START Information shown
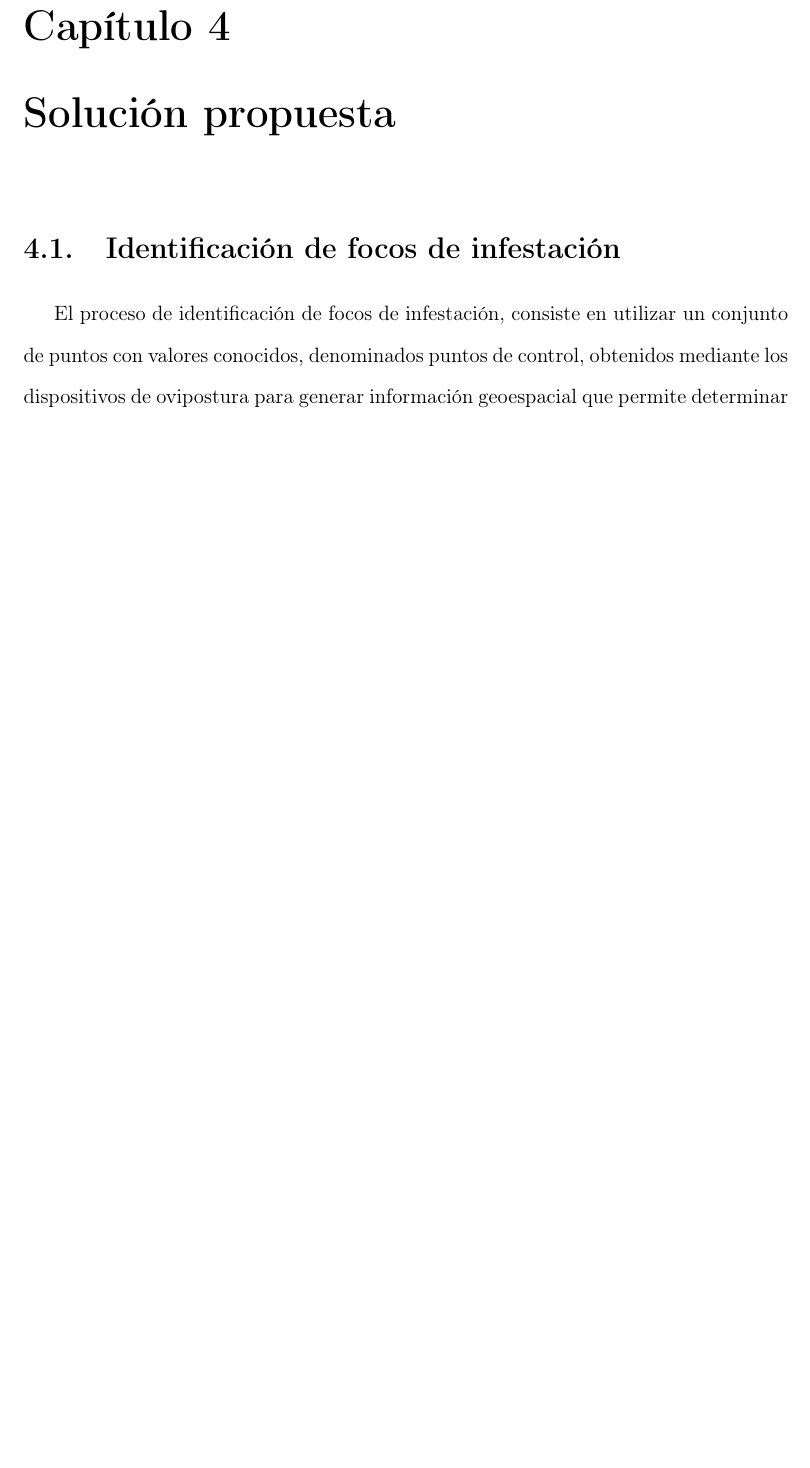
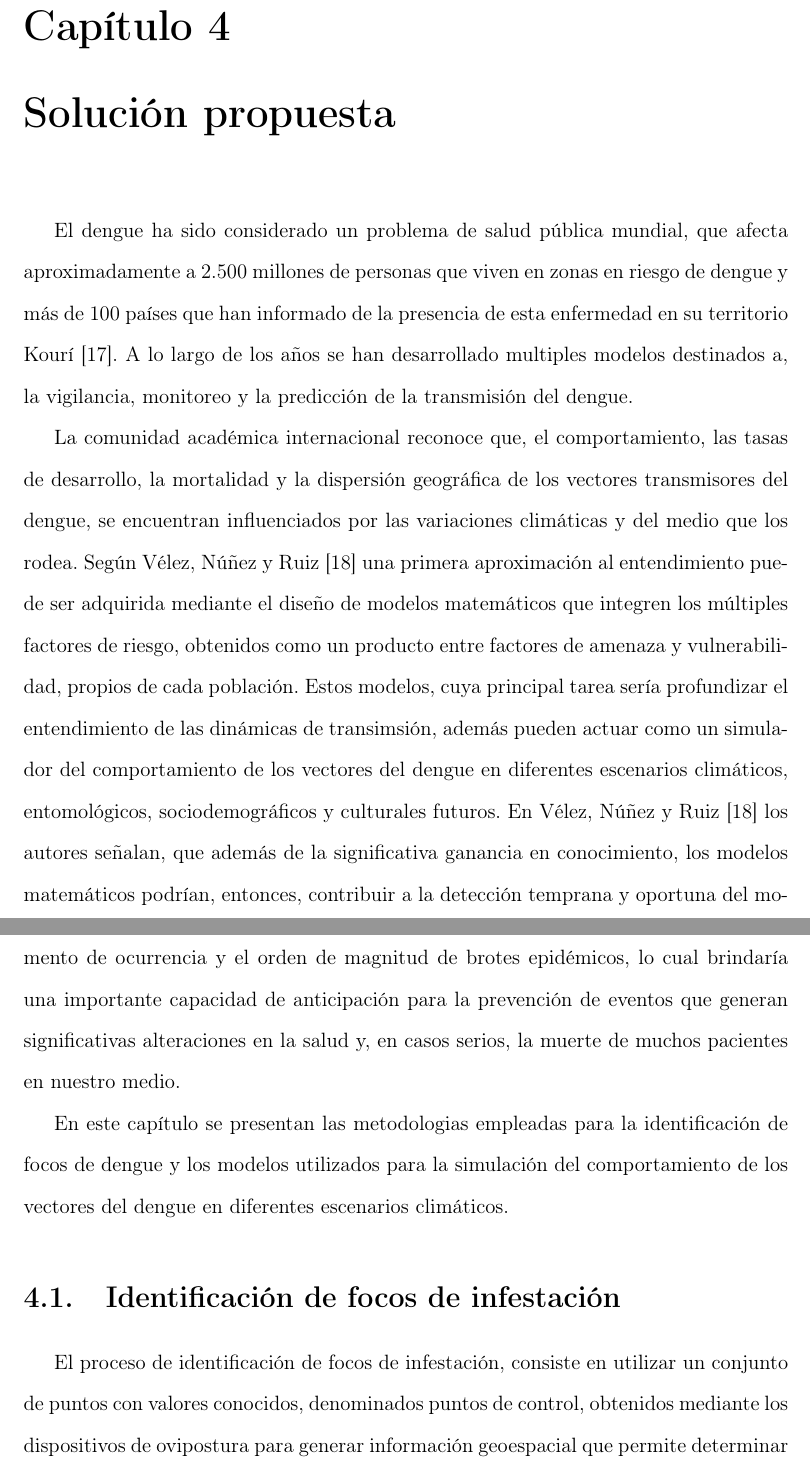
Before and after one commit to ggonzar/geodengue-doc, a LaTeX thesis (tesis.tex, which reads capitulo-4/capitulo-4.tex, referencias.bib): part of page 44 of 90 before the commit and two parts of pages 44 and 45 of 91 after it, the two joined at a grey line, cut so that both start at the same text, the shorter picture padded with empty space. Compiled offline with pdfLaTeX.

Commit message:
Se añade la introducción del cap4

```diff
--- a/capitulo-4/capitulo-4.tex
+++ b/capitulo-4/capitulo-4.tex
@@ -1,9 +1,33 @@
 %!TEX root = ../tesis.tex
 \chapter{Solución propuesta}
-%~ * Modelo Propuesto
-%\input{capitulo-4/modelo-propuesto/modelo-propuesto.tex}
+
   %~ * Introducción
-  %~ * Definición formal
+El dengue ha sido considerado un problema de salud pública mundial, que afecta aproximadamente a
+2.500 millones de personas que viven en zonas en riesgo de dengue y más de 100 países que han
+informado de la presencia de esta enfermedad en su territorio \citet{gustavo2006dengue}. A lo
+largo de los años se han desarrollado multiples modelos destinados a, la vigilancia, monitoreo y
+la predicción de la transmisión del dengue.
+
+La comunidad académica internacional reconoce que, el comportamiento, las tasas de desarrollo, la
+mortalidad y la dispersión geográfica de los vectores transmisores del dengue, se encuentran
+influenciados por las variaciones climáticas y del medio que los rodea. Según
+\citet{velez2013hacia} una primera aproximación al entendimiento puede ser adquirida mediante el
+diseño de modelos matemáticos que integren los múltiples factores de riesgo, obtenidos como un
+producto entre factores de amenaza y vulnerabilidad, propios de cada población. Estos modelos,
+cuya principal tarea sería profundizar el entendimiento de las dinámicas de transimsión, además
+pueden actuar como un simulador del comportamiento de los vectores del dengue en diferentes
+escenarios climáticos, entomológicos, sociodemográficos y culturales futuros. En
+\citet{velez2013hacia} los autores señalan, que además de la significativa ganancia en
+conocimiento, los modelos matemáticos podrían, entonces, contribuir a la detección temprana y
+oportuna del momento de ocurrencia y el orden de magnitud de brotes epidémicos, lo cual brindaría
+una importante capacidad de anticipación para la prevención de eventos que generan significativas
+alteraciones en la salud y, en casos serios, la muerte de muchos pacientes en nuestro medio.
+
+En este capítulo se presentan las metodologias empleadas para la identificación de focos de dengue
+y los modelos utilizados para la simulación del comportamiento de los vectores del dengue en
+diferentes escenarios climáticos.
+
+
 
 %~ * Identificación de focos de Riesgo
 \input{capitulo-4/identificacion-de-focos.tex}
--- a/referencias.bib
+++ b/referencias.bib
@@ -215,0 +219 @@
+  number={5},
```
Also changed, not shown: referencias.bib (21 more changed lines).
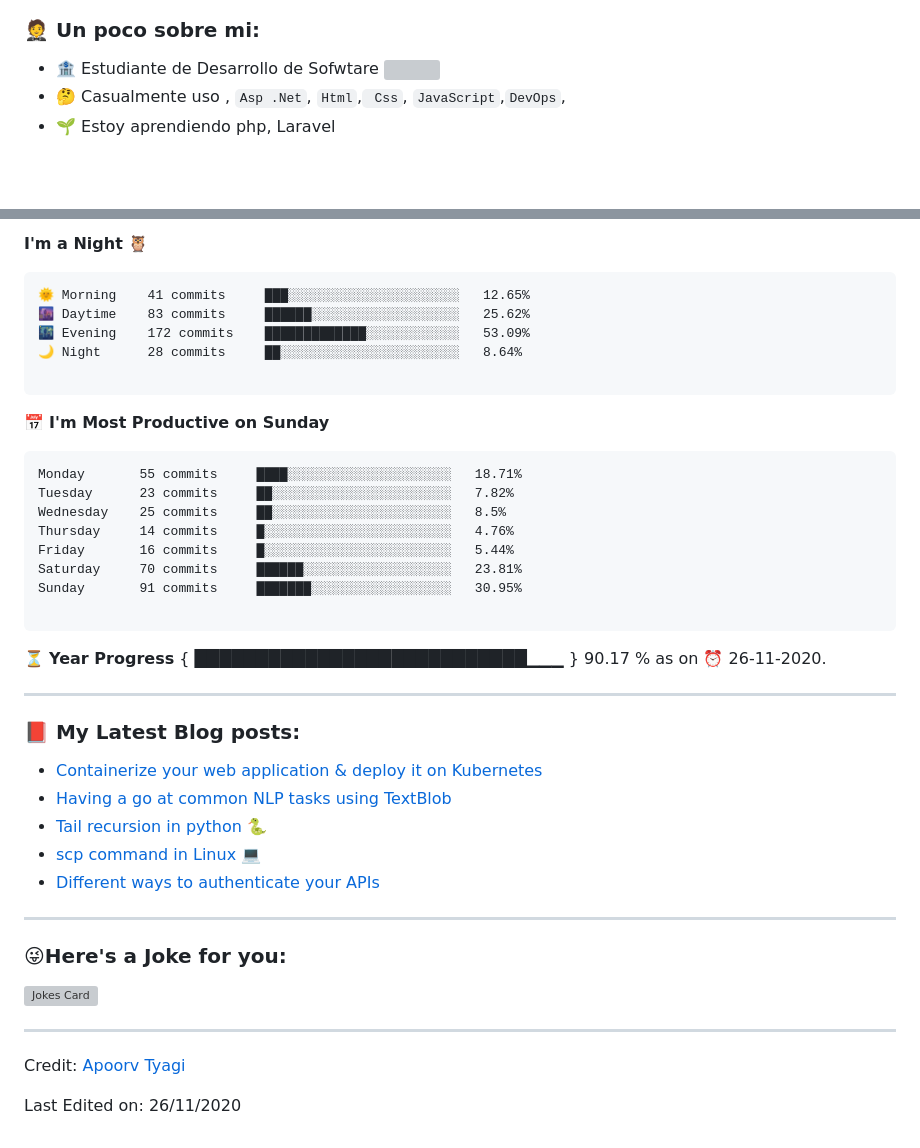
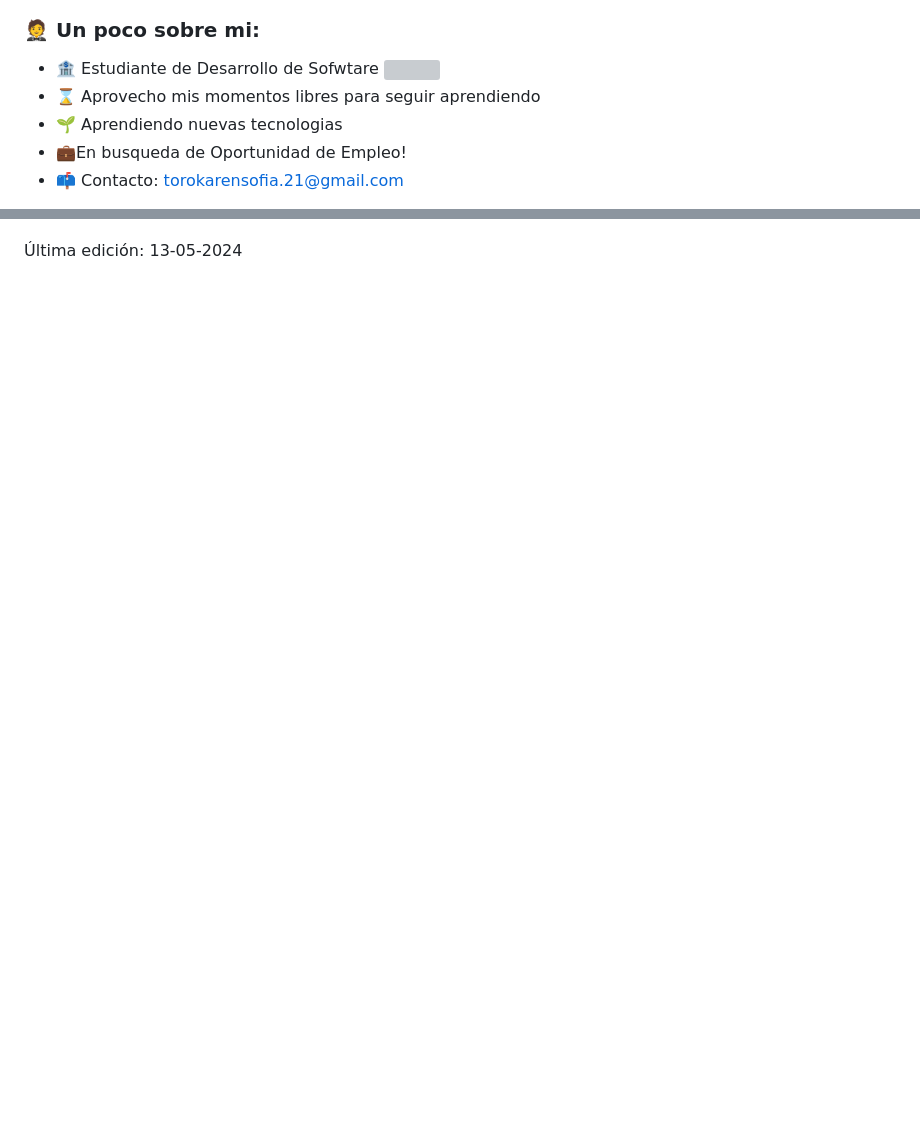
Before and after one commit to ZSofiaTorov/ZSofiaToroV, a Markdown page: README.md, 2 parts joined by grey strips. GitHub-like rendering; blank space fills up the shorter version; grey boxes are pictures that could not be loaded.

````diff
--- a/README.md
+++ b/README.md
@@ -11,6 +11,8 @@
 ### 🤵 Un poco sobre mi:
 - 🏦 Estudiante de Desarrollo de Sofwtare
       <img src="https://media.giphy.com/media/WUlplcMpOCEmTGBtBW/giphy.gif" width="30">
-- 🤔 Casualmente uso , ```Asp .Net```, ```Html```,``` Css```, ```JavaScript```,```DevOps```,
-- 🌱 Estoy aprendiendo php, Laravel
+- ⌛ Aprovecho mis momentos libres para seguir aprendiendo
+- 🌱 Aprendiendo nuevas tecnologias
+- 💼En busqueda de Oportunidad de Empleo!
+- 📫 Contacto: torokarensofia.21@gmail.com
 
@@ -39,49 +30,2 @@
 
-<!--START_SECTION:waka-->
-**I'm a Night 🦉**
-
-```text
-🌞 Morning    41 commits     ███░░░░░░░░░░░░░░░░░░░░░░   12.65%
-🌆 Daytime    83 commits     ██████░░░░░░░░░░░░░░░░░░░   25.62%
-🌃 Evening    172 commits    █████████████░░░░░░░░░░░░   53.09%
-🌙 Night      28 commits     ██░░░░░░░░░░░░░░░░░░░░░░░   8.64%
-
-```
-📅 **I'm Most Productive on Sunday**
-
-```text
-Monday       55 commits     ████░░░░░░░░░░░░░░░░░░░░░   18.71%
-Tuesday      23 commits     ██░░░░░░░░░░░░░░░░░░░░░░░   7.82%
-Wednesday    25 commits     ██░░░░░░░░░░░░░░░░░░░░░░░   8.5%
-Thursday     14 commits     █░░░░░░░░░░░░░░░░░░░░░░░░   4.76%
-Friday       16 commits     █░░░░░░░░░░░░░░░░░░░░░░░░   5.44%
-Saturday     70 commits     ██████░░░░░░░░░░░░░░░░░░░   23.81%
-Sunday       91 commits     ███████░░░░░░░░░░░░░░░░░░   30.95%
-
-```
-
-
-
-<!--END_SECTION:waka-->
-
-⏳ **Year Progress** { ███████████████████████████▁▁▁ } 90.17 % as on ⏰ 26-11-2020.
-
----
-
-### 📕 My Latest Blog posts:
-<!-- BLOG-POST-LIST:START -->
-- [Containerize your web application & deploy it on Kubernetes](https://apoorvtyagi.tech/containerize-your-web-application-and-deploy-it-on-kubernetes)
-- [Having a go at common NLP tasks using TextBlob](https://apoorvtyagi.tech/nlp-textblob)
-- [Tail recursion in python 🐍](https://apoorvtyagi.tech/tail-recursion-in-python)
-- [scp command in Linux 💻](https://apoorvtyagi.tech/scp-command-in-linux)
-- [Different ways to authenticate your APIs](https://apoorvtyagi.tech/different-ways-to-authenticate-your-apis)
-<!-- BLOG-POST-LIST:END -->
----
-
-### 😜Here's a Joke for you:
-<img src="https://readme-jokes.vercel.app/api" alt="Jokes Card" />
-
-----
-Credit: [Apoorv Tyagi](https://github.com/ApoorvTyagi)
-
-Last Edited on: 26/11/2020
+Última edición: 13-05-2024
````
Also changed, not shown: other parts of README.md (+10 -21 lines).
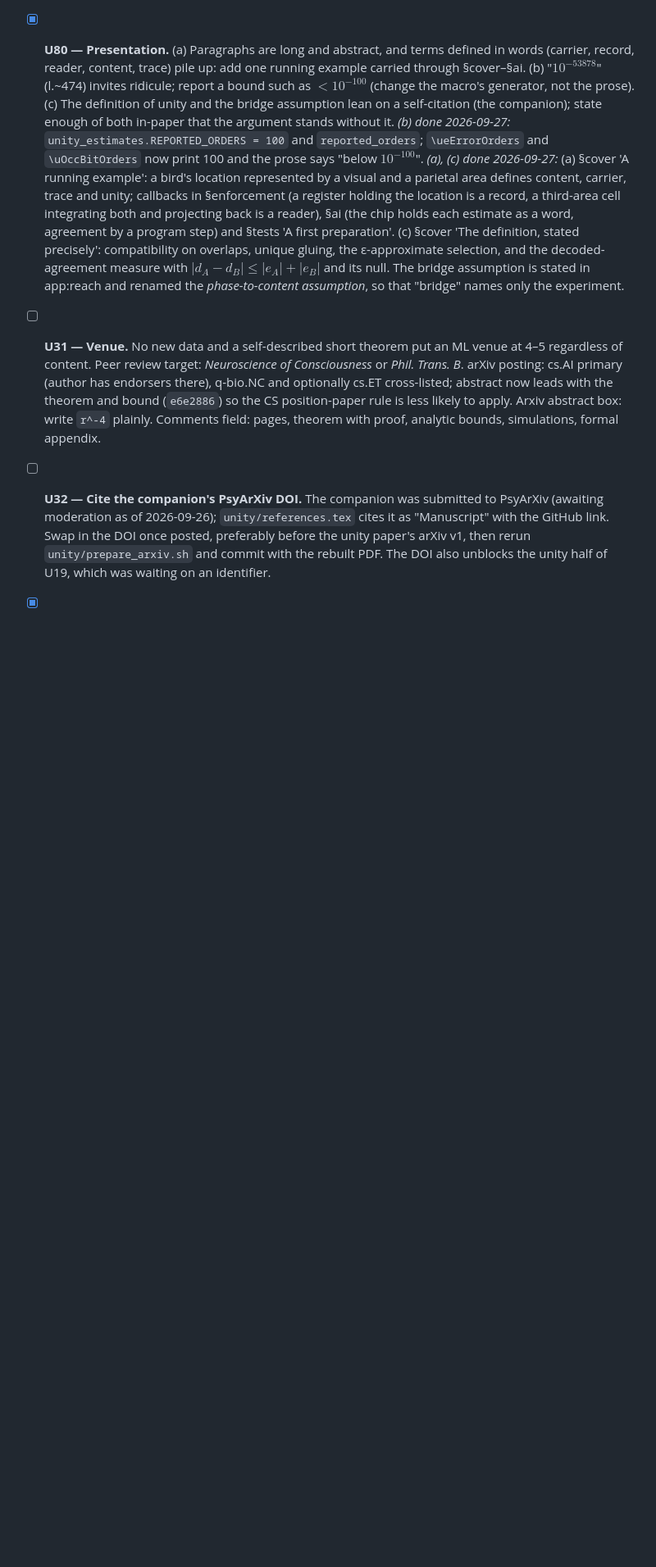
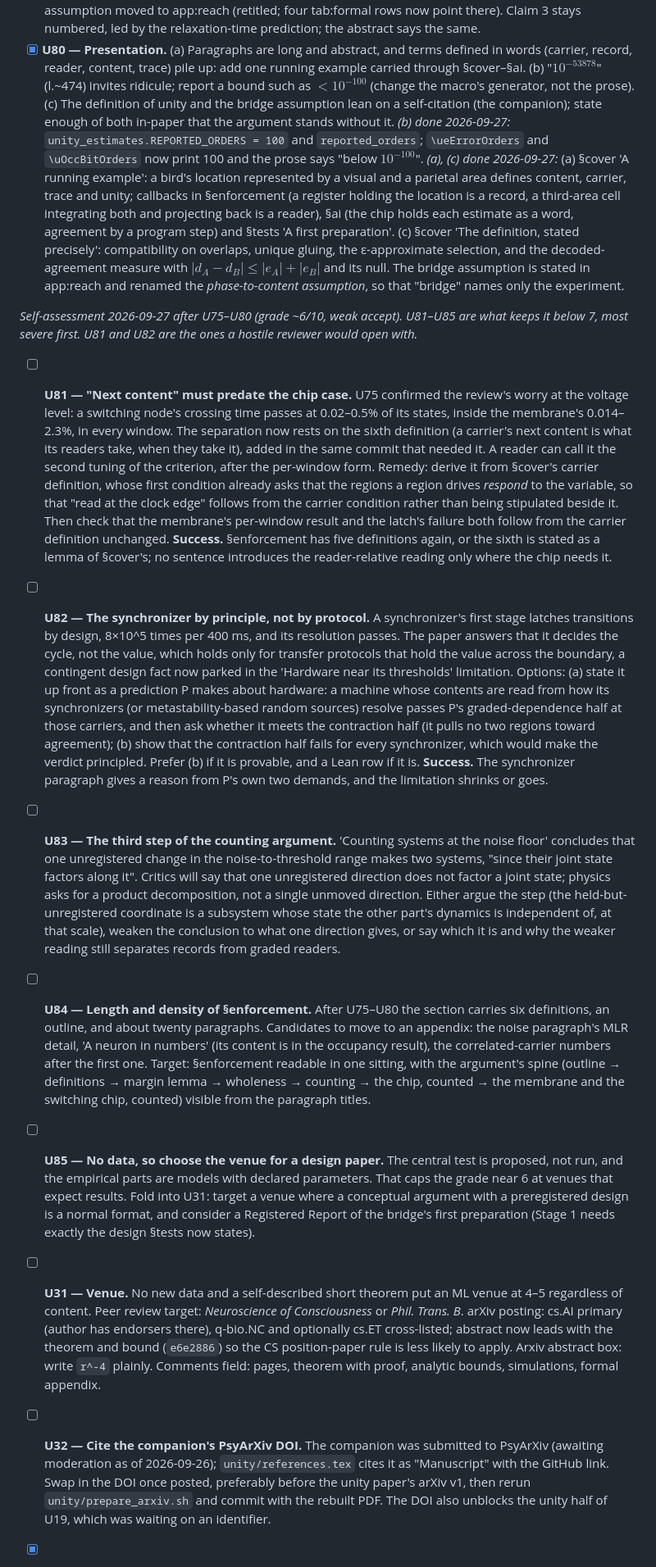
Before and after one commit to bobaseb/coupling_gated_cortical_coherence, a Markdown page: tasks/todo.md, the part around the change. Shown at 82% size. Rendered like a GitHub page; blank space fills up the shorter version.

Commit message:
todo: U81–U85 from the post-revision self-assessment
Co-Authored-By: Claude Opus 5.5 <noreply@anthropic.com>

```diff
--- a/tasks/todo.md
+++ b/tasks/todo.md
@@ -669,6 +669,65 @@ it to about 7.*
   app:reach and renamed the *phase-to-content assumption*, so that "bridge"
   names only the experiment.
 
+*Self-assessment 2026-09-27 after U75–U80 (grade ~6/10, weak accept). U81–U85
+are what keeps it below 7, most severe first. U81 and U82 are the ones a
+hostile reviewer would open with.*
+
+- [ ] **U81 — "Next content" must predate the chip case.** U75 confirmed the
+  review's worry at the voltage level: a switching node's crossing time passes
+  at 0.02–0.5% of its states, inside the membrane's 0.014–2.3%, in every
+  window. The separation now rests on the sixth definition (a carrier's next
+  content is what its readers take, when they take it), added in the same
+  commit that needed it. A reader can call it the second tuning of the
+  criterion, after the per-window form. Remedy: derive it from §cover's
+  carrier definition, whose first condition already asks that the regions a
+  region drives *respond* to the variable, so that "read at the clock edge"
+  follows from the carrier condition rather than being stipulated beside it.
+  Then check that the membrane's per-window result and the latch's failure
+  both follow from the carrier definition unchanged.
+  **Success.** §enforcement has five definitions again, or the sixth is stated
+  as a lemma of §cover's; no sentence introduces the reader-relative reading
+  only where the chip needs it.
+- [ ] **U82 — The synchronizer by principle, not by protocol.** A
+  synchronizer's first stage latches transitions by design, 8×10^5 times per
+  400 ms, and its resolution passes. The paper answers that it decides the
+  cycle, not the value, which holds only for transfer protocols that hold the
+  value across the boundary, a contingent design fact now parked in the
+  'Hardware near its thresholds' limitation. Options: (a) state it up front as
+  a prediction P makes about hardware: a machine whose contents are read from
+  how its synchronizers (or metastability-based random sources) resolve
+  passes P's graded-dependence half at those carriers, and then ask whether it
+  meets the contraction half (it pulls no two regions toward agreement);
+  (b) show that the contraction half fails for every synchronizer, which would
+  make the verdict principled. Prefer (b) if it is provable, and a Lean row if
+  it is.
+  **Success.** The synchronizer paragraph gives a reason from P's own two
+  demands, and the limitation shrinks or goes.
+- [ ] **U83 — The third step of the counting argument.** 'Counting systems at
+  the noise floor' concludes that one unregistered change in the
+  noise-to-threshold range makes two systems, "since their joint state
+  factors along it". Critics will say that one unregistered direction does not
+  factor a joint state; physics asks for a product decomposition, not a single
+  unmoved direction. Either argue the step (the held-but-unregistered
+  coordinate is a subsystem whose state the other part's dynamics is
+  independent of, at that scale), weaken the conclusion to what one direction
+  gives, or say which it is and why the weaker reading still separates records
+  from graded readers.
+- [ ] **U84 — Length and density of §enforcement.** After U75–U80 the section
+  carries six definitions, an outline, and about twenty paragraphs. Candidates
+  to move to an appendix: the noise paragraph's MLR detail, 'A neuron in
+  numbers' (its content is in the occupancy result), the correlated-carrier
+  numbers after the first one. Target: §enforcement readable in one sitting,
+  with the argument's spine (outline → definitions → margin lemma → wholeness
+  → counting → the chip, counted → the membrane and the switching chip,
+  counted) visible from the paragraph titles.
+- [ ] **U85 — No data, so choose the venue for a design paper.** The central
+  test is proposed, not run, and the empirical parts are models with declared
+  parameters. That caps the grade near 6 at venues that expect results. Fold
+  into U31: target a venue where a conceptual argument with a preregistered
+  design is a normal format, and consider a Registered Report of the bridge's
+  first preparation (Stage 1 needs exactly the design §tests now states).
+
 - [ ] **U31 — Venue.** No new data and a self-described short theorem put an
   ML venue at 4–5 regardless of content. Peer review target: *Neuroscience of
   Consciousness* or *Phil. Trans. B*. arXiv posting: cs.AI primary (author has
```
END Information shown
- _What you should do_
For the word "design", find every line in the data that holds it and copy that line.

- _Written reply_
+  synchronizer's first stage latches transitions by design, 8×10^5 times per
+  value across the boundary, a contingent design fact now parked in the
+- [ ] **U85 — No data, so choose the venue for a design paper.** The central
+  design is a normal format, and consider a Registered Report of the bridge's
+  first preparation (Stage 1 needs exactly the design §tests now states).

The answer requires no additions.